Picturesby Daniel Lie
GRACE. JUST WHAT IS GRACE?
In three talks over three days, Dr Richard Heitzenrater, William Kellon Quick Professor of Church History and Wesley Studies at
The pastors, including a few retired Elders, went back to school from April 7 to 9 to learn more about “Pastoral Formation and Spirituality in the Wesleyan Tradition”.
“School” was the Grand Paragon Hotel in Johor Bahru, not far from the Johor Immigration checkpoint, and the “teacher”, Dr Heitzenrater, a well-known Wesleyan scholar and writer, is best known for “breaking the code” of Wesley’s personal diaries.
Nearly every aspect of the Quadrennial Pastors’ Retreat, organised by the General Conference, touched on the necessity of God’s grace in the call to ministry, gifts for the ministry, fruits of the ministry, the character of the minister, and the mission of the connection.
Right from the fist day when he talked about “The Extraordinary Call of the Wesleyan Pastor”, Dr Heitzenrater stressed the importance of grace, which he said, “is not a thing … It’s not a pill to take to cure one’s ailment”.
He told the pastors that God gave them grace, and God also gave them His begotten Son. This means that “there is a relationship between God and us”.
God is self-giving, he said, and that self-giving presence of God is working in our lives through the Holy Spirit. God has the capability to save us, comfort us and love us.
Grace is knowing God’s presence. God’s presence is manifest in His power. God has the power to comfort us in moments of trial, to change our attitudes, to transform us.
“And so when we say, ‘May the grace of God go with you, it means, may the presence and power of God go with you,’ ” he said.
Dr Heitzenrater reminded the pastors that as leaders of the people, they are also followers of Christ, a principle that became very much ingrained in Methodist polity. “The clergy must be disciples before they can help make disciples.”
Wesley, he said, laid down a high road and a hard task for anyone considering the pastoral vocation. Response to God’s call in the church is a high vocation.
In his third talk, entitled “The Holy Spirit and the Means of Grace”, Dr Heitzenrater said the church provides opportunities for people to be transformed and to see the power of God. So, an undertaking of the means of grace – baptism, the Lord’s Supper, even singing in a choir or playing musical instruments – is central to a church’s programme and development.
He called on the pastors to “see Methodism as a means of grace” by which “people can see the presence of God”.
He cautioned that although God is always open to us, we are not always conscious of God’s love. So we backslide and we fall from grace – separating from God, and lacking a sense of the presence of God.
He pointed out that Wesley’s view of ministry is consistent with his theology, which is basically a theology of grace.

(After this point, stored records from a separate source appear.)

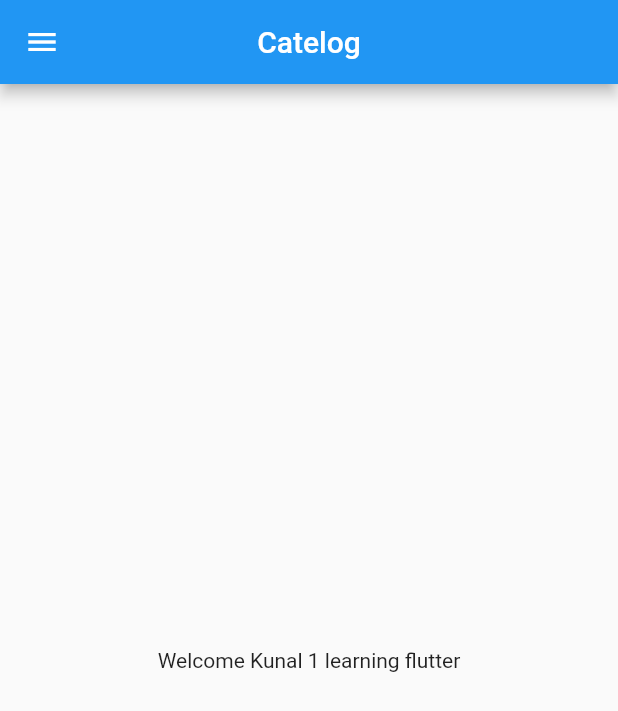
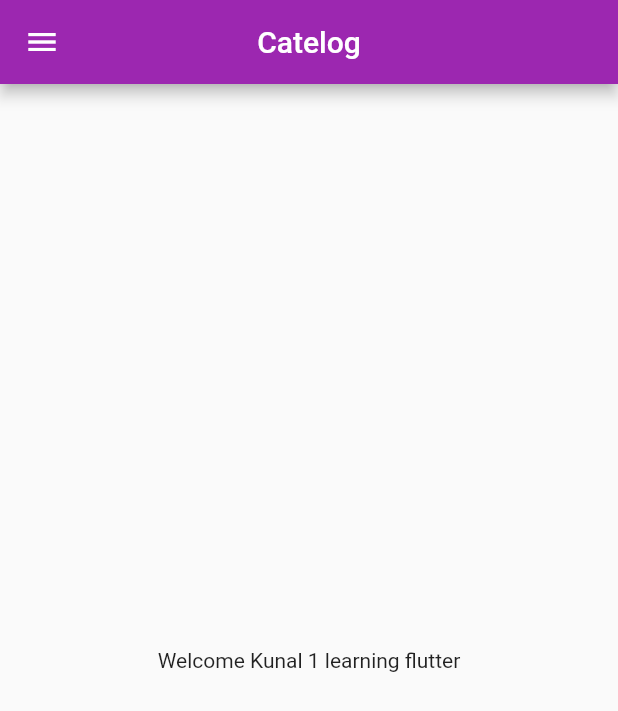
Before and after one commit to kolhekunal/30daysofflutter, a Flutter app: the screen it shows after launch, on a phone screen of 412 x 824 dp. Shown: the top 711 px of the screen. Run offline on Flutter 3.47's test engine with Material 2 defaults, Android fonts, the phone set to English and light mode, and no system bars.

Commit message:
Completed day3

```diff
--- a/lib/main.dart
+++ b/lib/main.dart
@@ -1,6 +1,7 @@
 import 'package:flutter/material.dart';
+import 'package:flutter_catelog/pages/login_page.dart';
 
-import 'home_page.dart';
+import 'pages/home_page.dart';
 
 void main() {
   runApp(MyApp());
@@ -17,7 +18,17 @@ class MyApp extends StatelessWidget {
     final pif = 3.14;
 
     return MaterialApp(
-      home: Homepage(),
+      //  home: Homepage(),
+      themeMode: ThemeMode.light,
+      theme: ThemeData(primarySwatch: Colors.purple),
+      darkTheme:
+          ThemeData(brightness: Brightness.dark, primarySwatch: Colors.red),
+     initialRoute: "/home",
+      routes: {
+      "/" : (context) => LoginPage(),
+      "/login" : (context) => LoginPage(),
+      "/home" : (context) => Homepage()
+      },
     );
   }
 }
```
Also changed, not shown: lib/pages/login_page.dart (added, +19 -0 lines), lib/pages/home_page.dart (renamed from lib/home_page.dart).
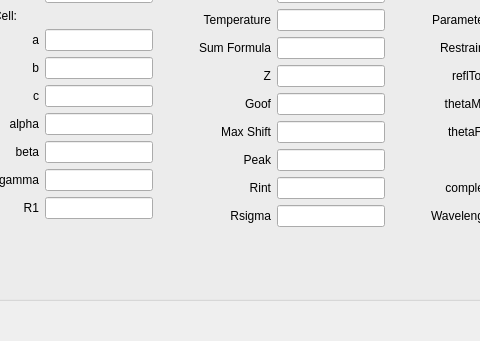
This is stdb_main.ui in dkratzert/StructureFinder as Qt 5 draws it before an edit; both pictures show x 242 to 722 and y 381 to 722 of the 958 by 722 pixel window. The edited form follows.
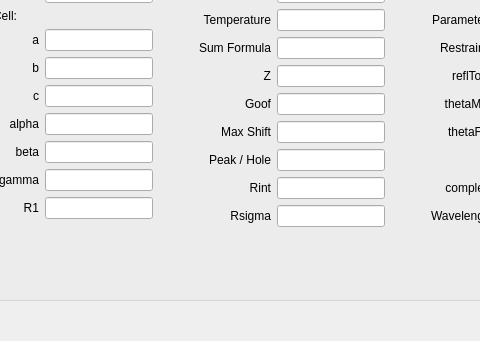
This is the edited form.

Commit message: completed gui fields

The edit to the form file:
```diff
--- a/stdb_main.ui
+++ b/stdb_main.ui
@@ -419,7 +419,7 @@
              <item row="6" column="0">
               <widget class="QLabel" name="peakLabel">
                <property name="text">
-                <string>Peak</string>
+                <string>Peak / Hole</string>
                </property>
                <property name="alignment">
                 <set>Qt::AlignRight|Qt::AlignTrailing|Qt::AlignVCenter</set>
```
Left out of the diff: 10 changed lines with no effect on the pictures. The commit also changes 4 other files.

Dr Heitzenrater said that the pastor in the Wesleyan heritage is essentially a spiritual leader in whom the grace of God has been active in forgiveness and holiness, a talented person with whom the grace of God has been shaping gifts, and an effective person through whom the grace of God has been active in transforming the world.